Finally, Baker used the app Filmic Pro to control focus, aperture, and color temperature. In post-production, the team added a digital grain to give the footage the appearance of actual film. They also played with intense levels of color saturation in order to highlight the colorful nature of the two main characters and the world in which they live. The most prominent hue in the film? Orange — or, more accurately, tangerine.

With a little bit of money but a LOT of inventiveness, Baker managed to create an unforgettable film which has the appearance of a big-budget feature.
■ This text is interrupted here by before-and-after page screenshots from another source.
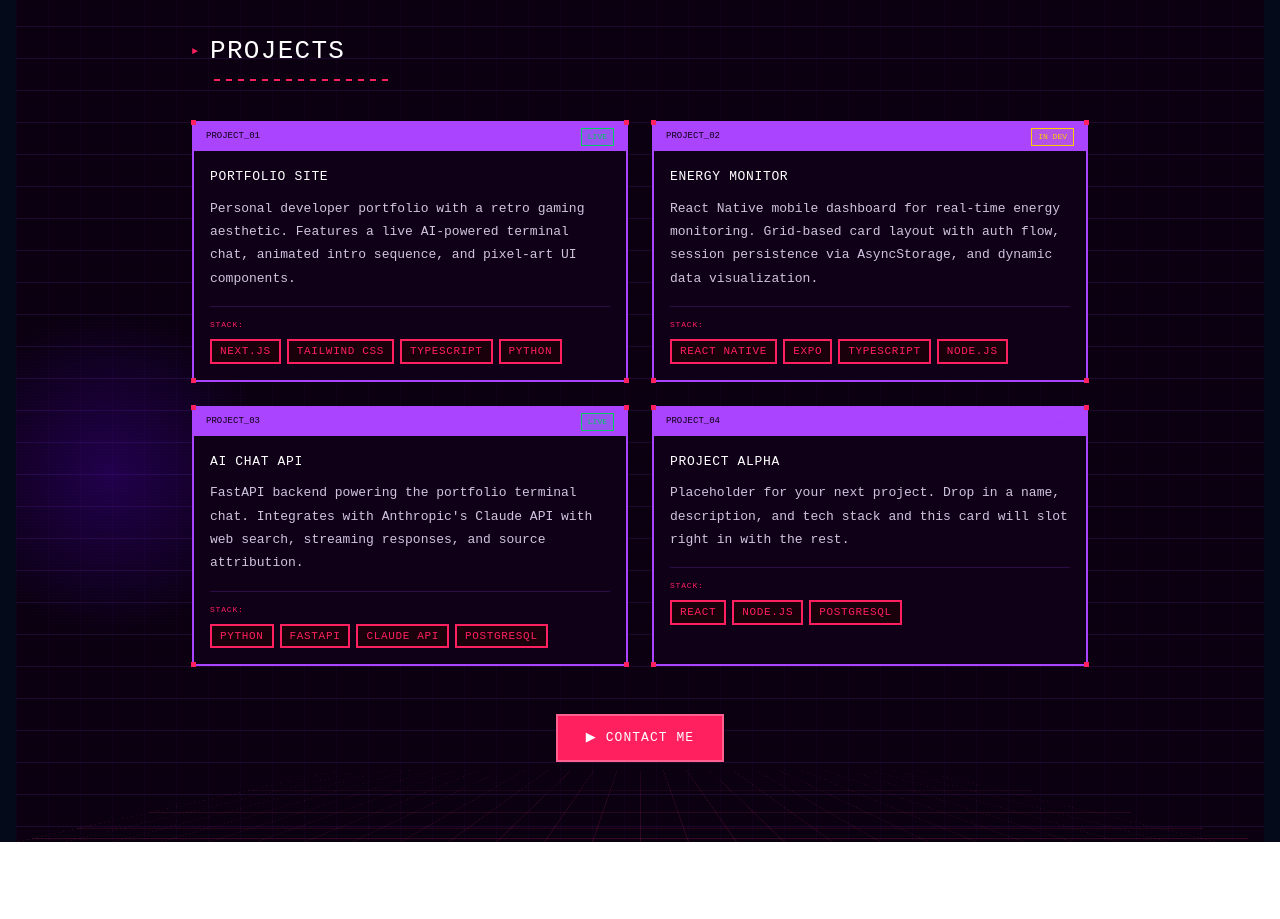
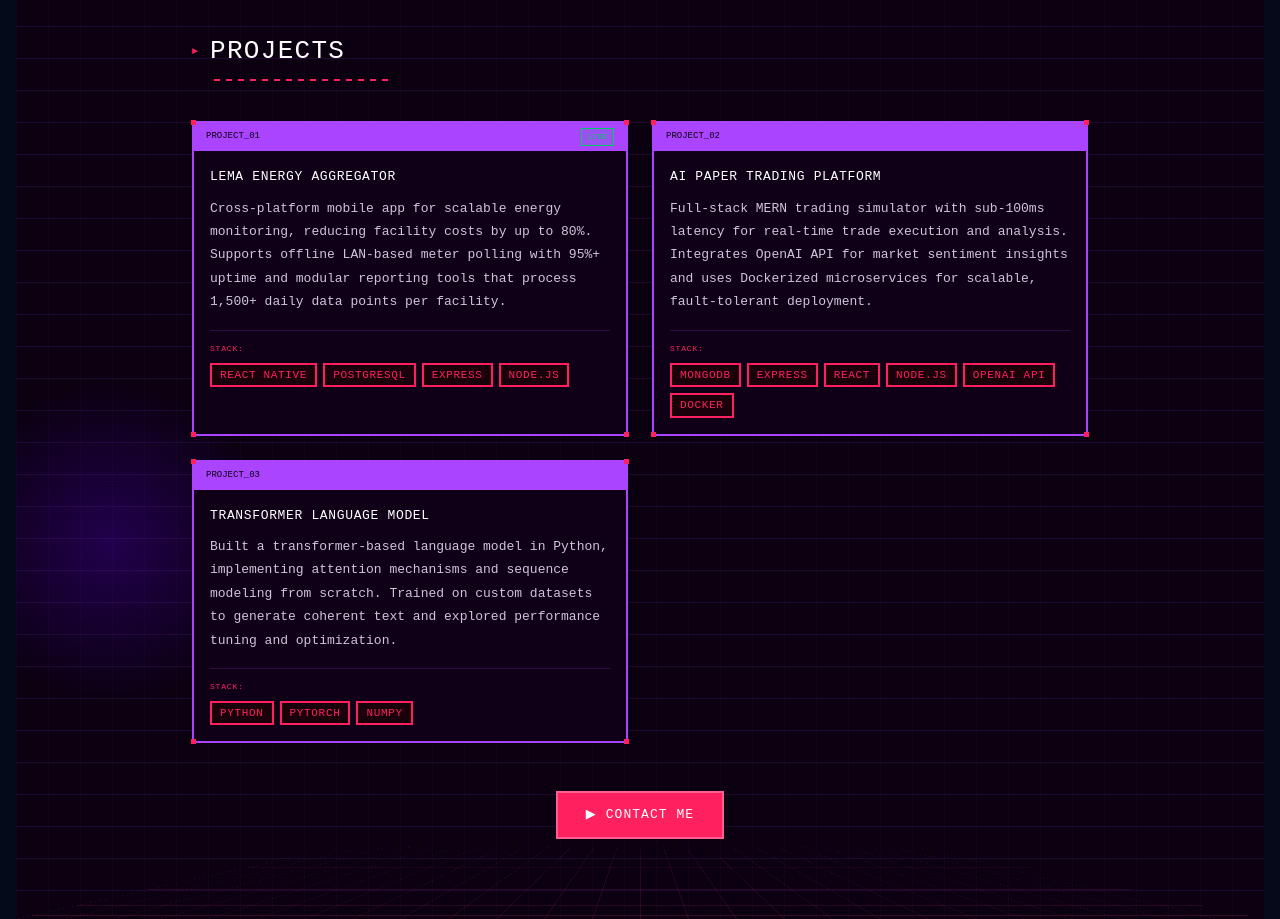
Before and after one commit to KevinMuniz1/Portfolio-Website, a Next.js app: page / in a window 1280 px wide. Shown: the part 1220-2139 px from the top of the page. Before the commit the page ends 2062 px from the top, so only its background shows below. Built offline with nearby package versions, Linux system fonts and the light colour scheme; no server answers.

Commit message:
changes to project section to add projects

```diff
--- a/app/components/welcomePageName.tsx
+++ b/app/components/welcomePageName.tsx
@@ -22,36 +22,28 @@ const LINE_DELAY = 180;
 const PROJECTS = [
   {
     id: "01",
-    name: "PORTFOLIO SITE",
+    name: "LEMA ENERGY AGGREGATOR",
     description:
-      "Personal developer portfolio with a retro gaming aesthetic. Features a live AI-powered terminal chat, animated intro sequence, and pixel-art UI components.",
-    stack: ["NEXT.JS", "TAILWIND CSS", "TYPESCRIPT", "PYTHON"],
+      "Cross-platform mobile app for scalable energy monitoring, reducing facility costs by up to 80%. Supports offline LAN-based meter polling with 95%+ uptime and modular reporting tools that process 1,500+ daily data points per facility.",
+    stack: ["REACT NATIVE", "POSTGRESQL", "EXPRESS", "NODE.JS"],
     status: "LIVE",
   },
   {
     id: "02",
-    name: "ENERGY MONITOR",
+    name: "AI PAPER TRADING PLATFORM",
     description:
-      "React Native mobile dashboard for real-time energy monitoring. Grid-based card layout with auth flow, session persistence via AsyncStorage, and dynamic data visualization.",
-    stack: ["REACT NATIVE", "EXPO", "TYPESCRIPT", "NODE.JS"],
-    status: "IN DEV",
+      "Full-stack MERN trading simulator with sub-100ms latency for real-time trade execution and analysis. Integrates OpenAI API for market sentiment insights and uses Dockerized microservices for scalable, fault-tolerant deployment.",
+    stack: ["MONGODB", "EXPRESS", "REACT", "NODE.JS", "OPENAI API", "DOCKER"],
+    status: "COMPLETED",
   },
   {
-    id: "03",
-    name: "AI CHAT API",
-    description:
-      "FastAPI backend powering the portfolio terminal chat. Integrates with Anthropic's Claude API with web search, streaming responses, and source attribution.",
-    stack: ["PYTHON", "FASTAPI", "CLAUDE API", "POSTGRESQL"],
-    status: "LIVE",
-  },
-  {
-    id: "04",
-    name: "PROJECT ALPHA",
-    description:
-      "Placeholder for your next project. Drop in a name, description, and tech stack and this card will slot right in with the rest.",
-    stack: ["REACT", "NODE.JS", "POSTGRESQL"],
-    status: "SOON",
-  },
+  id: "03",
+  name: "TRANSFORMER LANGUAGE MODEL",
+  description:
+    "Built a transformer-based language model in Python, implementing attention mechanisms and sequence modeling from scratch. Trained on custom datasets to generate coherent text and explored performance tuning and optimization.",
+  stack: ["PYTHON", "PYTORCH", "NUMPY"],
+  status: "COMPLETED",
+},
 ];
 
 const STATUS_STYLE: Record<string, { color: string; border: string; bg: string }> = {
```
Sort of puts your Snapchat videos to shame, huh?

Image: Magnolia Pictures